Saltwater Pool Maintenance

A grouping of pool cleaning and maintenance supplies.

Many people are drawn to the idea of a saltwater pool in their backyard because it's associated with low maintenance and low costs while having a range of benefits that chlorine-based pools don't have. For example, saltwater is easier on the skin and eyes than water with chlorine in it. However, saltwater pools do need some upkeep. In this article, we explore how to take care of your saltwater pool in a step-by-step guide, including some handy tips and tricks.

Check Your Pool’s pH Weekly

A hand holding a chemical test strip over a pool.

The first step in maintaining your pool is to check its pH level weekly, much like with a chlorine pool. Use test strips or a drop test kit to ensure that the free chlorine level is between 1 and 3 ppm. If that proves it needs to be adjusted, do so using the output control on the control box or cell. The pH level should remain between 7.2 and 7.6 at all times. If it should need adjustment, lower it with muriatic acid or raise the level with soda ash or sodium bicarbonate.

Test the Pool Monthly for Various Items

Monthly, you will need to test your pool for various levels of salt, alkalinity, stabilizer, and calcium.

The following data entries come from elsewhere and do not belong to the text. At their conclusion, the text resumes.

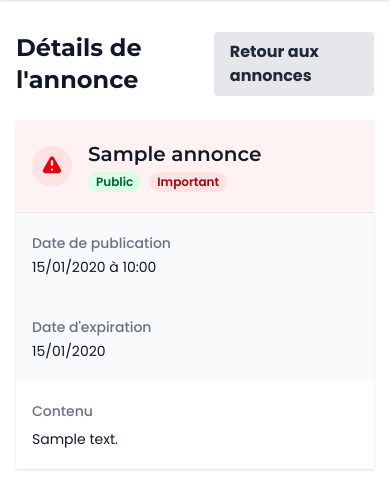
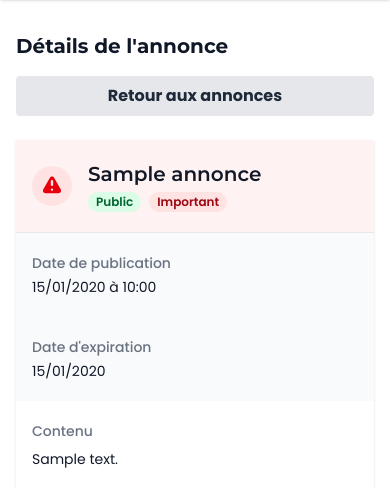
Before and after one commit to antifugazis/EPSJL, a Flask app: page /communication/annonces/1 in a window 390 px wide. Shown: the part 80-568 px from the top of the page. Run offline with Flask 3, Linux system fonts and the light colour scheme; tables that the repository leaves empty hold one stand-in row (values such as "Sample post").

Commit message:
feat: add mobile menu toggle and improve responsive layout for announcement pages

```diff
--- a/templates/admin/modifier_annonce.html
+++ b/templates/admin/modifier_annonce.html
@@ -73,13 +73,13 @@
             </div>
 
             <!-- Boutons -->
-            <div class="flex gap-4 pt-4">
+            <div class="flex flex-col sm:flex-row gap-4 pt-4">
                 <button type="submit"
-                        class="flex-1 px-6 py-3 bg-gradient-to-r from-blue-600 to-purple-600 text-white rounded-lg hover:from-blue-700 hover:to-purple-700 transition-all font-medium shadow-lg hover:shadow-xl transform hover:scale-105">
+                        class="w-full sm:flex-1 px-6 py-3 bg-gradient-to-r from-blue-600 to-purple-600 text-white rounded-lg hover:from-blue-700 hover:to-purple-700 transition-all font-medium shadow-lg hover:shadow-xl transform hover:scale-105 text-center">
                     Enregistrer les modifications
                 </button>
                 <a href="{{ url_for('admin.contenu', type='annonces') }}"
-                   class="px-6 py-3 bg-gray-100 text-gray-700 rounded-lg hover:bg-gray-200 transition-colors font-medium">
+                   class="w-full sm:w-auto px-6 py-3 bg-gray-100 text-gray-700 rounded-lg hover:bg-gray-200 transition-colors font-medium text-center">
                     Annuler
                 </a>
             </div>
--- a/templates/communication/details_annonce.html
+++ b/templates/communication/details_annonce.html
@@ -4,17 +4,17 @@
 
 {% block content %}
 <div class="container mx-auto px-4 py-8">
-    <div class="flex justify-between items-center mb-6">
-        <h1 class="text-2xl font-bold text-gray-900">Détails de l'annonce</h1>
-        <div class="flex space-x-2">
-            <a href="{{ url_for('communication.annonces') }}" class="bg-gray-200 hover:bg-gray-300 text-gray-800 font-bold py-2 px-4 rounded">
+    <div class="flex flex-col sm:flex-row sm:justify-between sm:items-center mb-6 gap-4">
+        <h1 class="text-xl sm:text-2xl font-bold text-gray-900">Détails de l'annonce</h1>
+        <div class="flex flex-col sm:flex-row gap-2">
+            <a href="{{ url_for('communication.annonces') }}" class="bg-gray-200 hover:bg-gray-300 text-gray-800 font-bold py-2 px-4 rounded text-center">
                 Retour aux annonces
             </a>
             {% if session.get('user_role') in ['admin', 'directeur'] or (session.get('user_id') == annonce.auteur_id and session.get('user_role') == 'professeur') %}
-            <a href="{{ url_for('communication.modifier_annonce', annonce_id=annonce.id) }}" class="bg-yellow-500 hover:bg-yellow-600 text-white font-bold py-2 px-4 rounded">
+            <a href="{{ url_for('communication.modifier_annonce', annonce_id=annonce.id) }}" class="bg-yellow-500 hover:bg-yellow-600 text-white font-bold py-2 px-4 rounded text-center">
                 Modifier
             </a>
-            <button onclick="confirmDelete()" class="bg-red-500 hover:bg-red-600 text-white font-bold py-2 px-4 rounded">
+            <button onclick="confirmDelete()" class="bg-red-500 hover:bg-red-600 text-white font-bold py-2 px-4 rounded text-center">
                 Supprimer
             </button>
             <form id="delete-form" action="{{ url_for('communication.supprimer_annonce', annonce_id=annonce.id) }}" method="POST" class="hidden">
```
Also changed, not shown: templates/admin/base_admin.html (+12 -0 lines), epsjl.db, 1 other file.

This is another case where you can conveniently use test strips or a drop test kit. Once you do so, consult your owner’s manual to learn how to adjust any levels as needed, as it can differ from pool to pool. Also keep in mind that although most chlorinators display a salt reading, it’s still recommended to test salt levels monthly to decipher whether or not your chlorinator requires recalibration.

Regularly Clean Pool Components

A pool skimmer sitting on the deck outside a pool.

A big part of maintenance for any pool is to keep its different components and devices clean. The filter, pump, and skimmer should be monitored and cleaned regularly. Debris can easily become stuck in any of these components, which can interrupt the cleanliness or chlorination of your pool. To keep everything in tip-top shape, simply check them every few days and clean as needed.

Inspect the Cell Quarterly

Every three months, saltwater pool owners should open and visually inspect the cell. This is also known as the salt generator or salt chlorinator. Luckily, these components are commonly designed to remind owners to do this via a flashing “inspect cell” light on the control box.

Start by removing the cell and checking the inside of it for scale buildup or debris that may have made it through the filter. If it looks clear, then simply reinstall the cell and your work is done. If you do see some dirt and gunk in there, use a high-pressure garden hose to flush it clean. If this doesn’t work, use a small plastic or wood tool to scrape the grime and deposits off of the plates as needed. Avoid using a metal tool as this could damage the coating.

Finally, if that method doesn’t work, use a mild acid wash to clean the plates. You should be using a 4:1 ratio of water to muriatic acid, adding the acid to the water and then submerging the cell in the solution. After a few minutes of soaking, rinse the device with your garden hose and reinstall it.

Tips and Tricks to Caring for Your Saltwater Pool

Now that you’ve got the basics of how to care for your pool with salt water, here are some tips and tricks for keeping it in pristine condition.

Clean the Bottom

A man holding a long handled brush over a pool.

Salt has a tendency to settle at the bottom of a pool, forming an unsightly yellow or brown stain. To prevent this from occurring, use your pool brush to clean the bottom and to remove excess salt. Doing this regularly can help to mitigate the risk of buildup and staining.

Protect Your Deck

While saltwater is easier on your skin than chlorine, it’s not necessarily friendly towards your deck. If your pool is near a deck, be sure to correctly seal the area whether it be made out of wood, stone, or concrete. This will prevent expensive damage to its surface over time.

Care for Your Lining

The lining of your pool could be at risk if you have a saltwater pool, but it can be protected in a few easy steps. To prevent the lining from becoming dry, brittle, and frail from its continued exposure to salt, either scrub it thoroughly every four to six weeks or coat it with an anti-salt solution. Either way, you’ll be able to put the worry of a lining disaster out of your mind.

Although saltwater pools only have about a tenth of the salt present in the water of the ocean, its presence makes a big difference in your swimming water. Use this guide to keep your pool clean, healthy, and safe all summer long.